Silicon Valley-based solar cell manufacturer SunPower Corp. announced today that it’s decided to site its newest manufacturing plant in California, a move that CEO Tom Werner says will create hundreds of jobs and may prompt an “economic cluster” that will attract similar projects.
SunPower has partnered with contract manufacturer Flextronics, and plans for the Milipitas-based operation to be up and running by the end of the year, producing high-efficiency solar cells.
Werner and Flextronics CEO E.C. Sykes were joined at the announcement in Milipitas by Gov. Arnold Schwarzenegger, who sported a green tie and chastised the assembled crowd for not celebrating Earth Day with similar fashion choices.
“I am so excited about this,” said Schwarzenegger about the new project. “This proves that protecting the economy and protecting the environment can be done simultaneously.”
Werner said locating the manufacturing operation in California makes sense both for economic reasons and because California is home to a large solar market, thanks to the state’s Renewable Portfolio Standard, requiring 33% renewable energy by 2020, and the Million Solar Roofs Initiative.
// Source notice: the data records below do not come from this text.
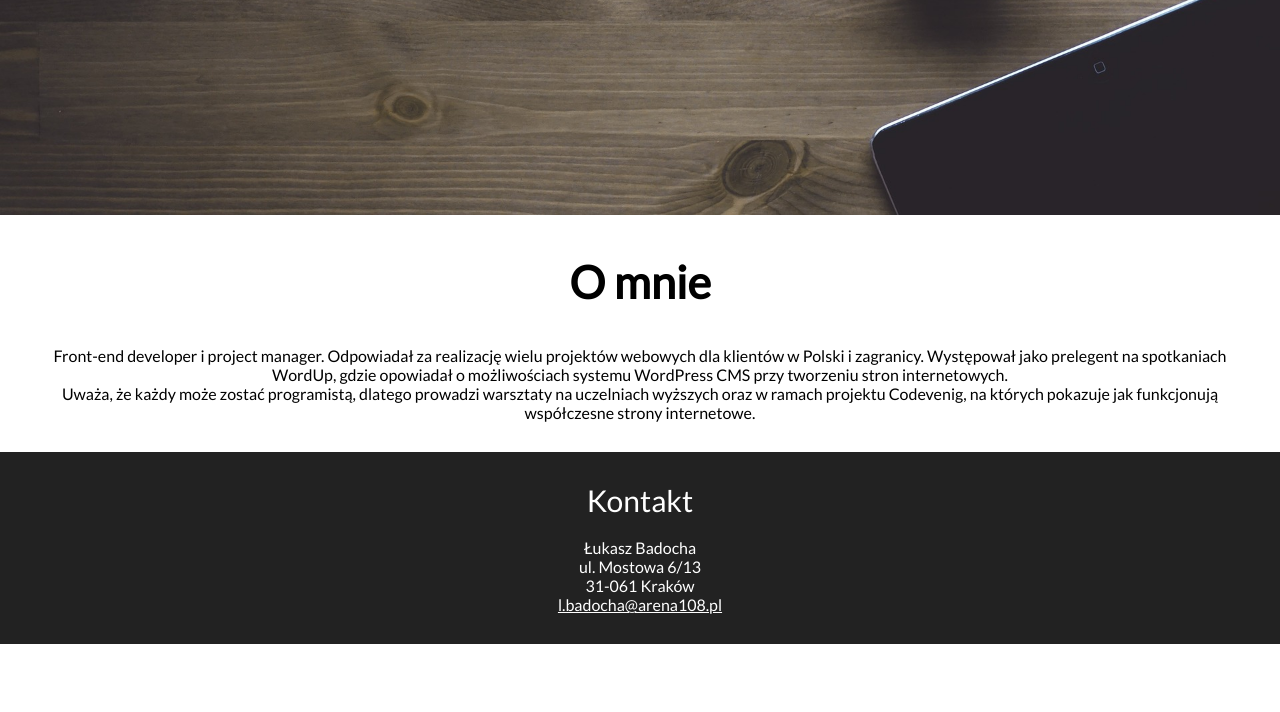
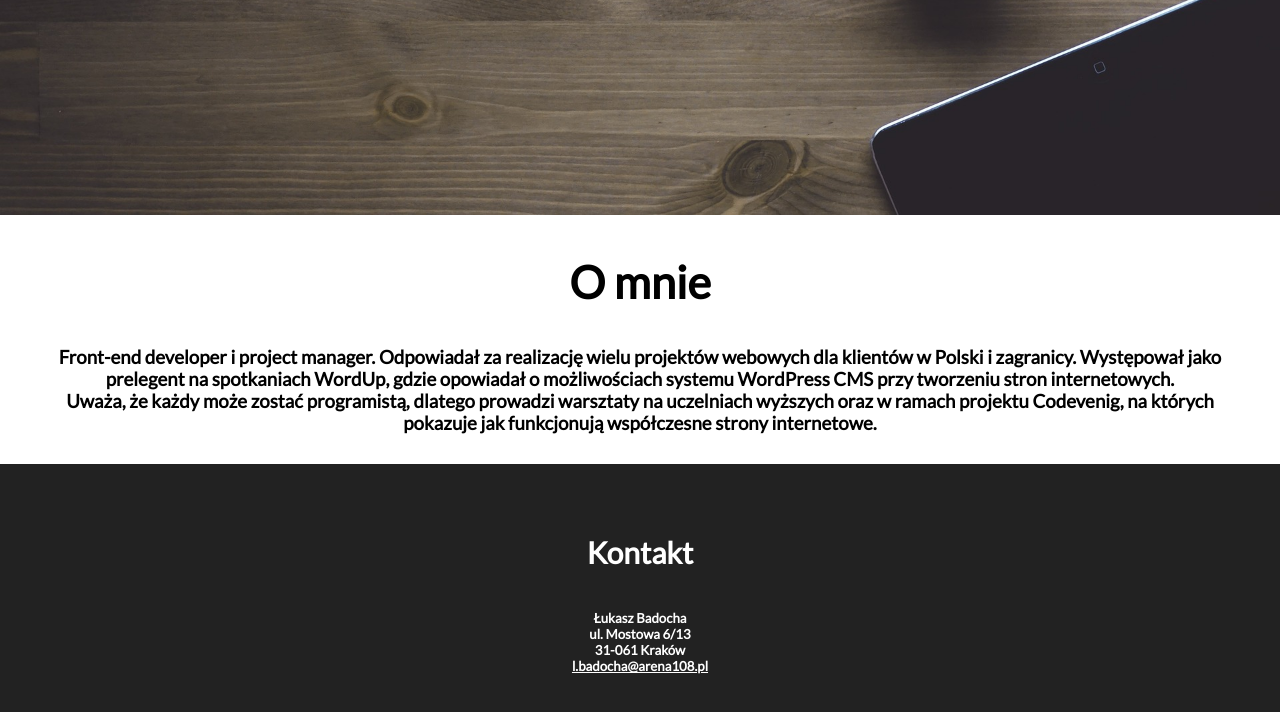
Before and after one commit to Kwiatq/html5, a plain HTML site: page projekt-do-poprawy/index.html in a window 1280 px wide. Shown: the part 705-1417 px from the top of the page. Before the commit the page ends 1349 px from the top, so only its background shows below. Drawn offline with Linux system fonts and the light colour scheme.

Commit message:
poprawki z H

```diff
--- a/projekt-do-poprawy/index.html
+++ b/projekt-do-poprawy/index.html
@@ -27,22 +27,24 @@
 
   <section id="about">
     <div id="about-header" ><h2>O mnie</h2></div>
-    <div class="about-content">Front-end developer i project manager. Odpowiadał za realizację wielu projektów webowych dla klientów w Polski i zagranicy. Występował jako prelegent na spotkaniach WordUp, gdzie opowiadał o możliwościach systemu WordPress CMS przy tworzeniu stron internetowych.
+    <div class="about-content"><h3>Front-end developer i project manager. Odpowiadał za realizację wielu projektów webowych dla klientów w Polski i zagranicy. Występował jako prelegent na spotkaniach WordUp, gdzie opowiadał o możliwościach systemu WordPress CMS przy tworzeniu stron internetowych.
     <br />
 
-     Uważa, że każdy może zostać programistą, dlatego prowadzi warsztaty na uczelniach wyższych oraz w ramach projektu Codevenig, na których pokazuje jak funkcjonują współczesne strony internetowe.</div>
-
+        Uważa, że każdy może zostać programistą, dlatego prowadzi warsztaty na uczelniach wyższych oraz w ramach projektu Codevenig, na których pokazuje jak funkcjonują współczesne strony internetowe.</h3>
+      </div>
   </section>
 
 
   <footer id="contact">
-    <div id="contact-header">Kontakt</div>
+    <div id="contact-header"><h4>Kontakt</h4></div>
     <div id="contact-content">
-      Łukasz Badocha<br />
+
+      <h5>Łukasz Badocha<br />
       ul. Mostowa 6/13<br />
       31-061 Kraków<br />
       <a href="mailto:l.badocha@arena108.pl">l.badocha@arena108.pl</a>
-    </div>
+        </h5>
+     </div>
   </footer>
 
 </body>
```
Werner added that a record 50 megawatts of rooftop solar power were installed last month in California.
“You want to be close to your customer for logistical reasons, and also because you learn from your customer and you build it back into your product,” Werner told me following the staged media event. “And by being local you can learn faster than you can if you’re distant.”
Other California selling points were a green manufacturing equipment sales tax exemption, which enabled SunPower to buy equipment for the facility tax-free, and low-interest loans from Recovery Act funds granted through the City of Milpitas, said Werner.
Governor Schwarzenegger used the occasion to warn Californians against taking the state’s environmental laws for granted.
“Right now there are greedy Texas oil companies that want to come in here and spend millions of dollars to roll back AB 32 (the state’s 2006 carbon legislation) and our other environmental laws,” he said. “Why? Because they don’t like that there’s alternative energy being created. They don’t like what you are doing here.”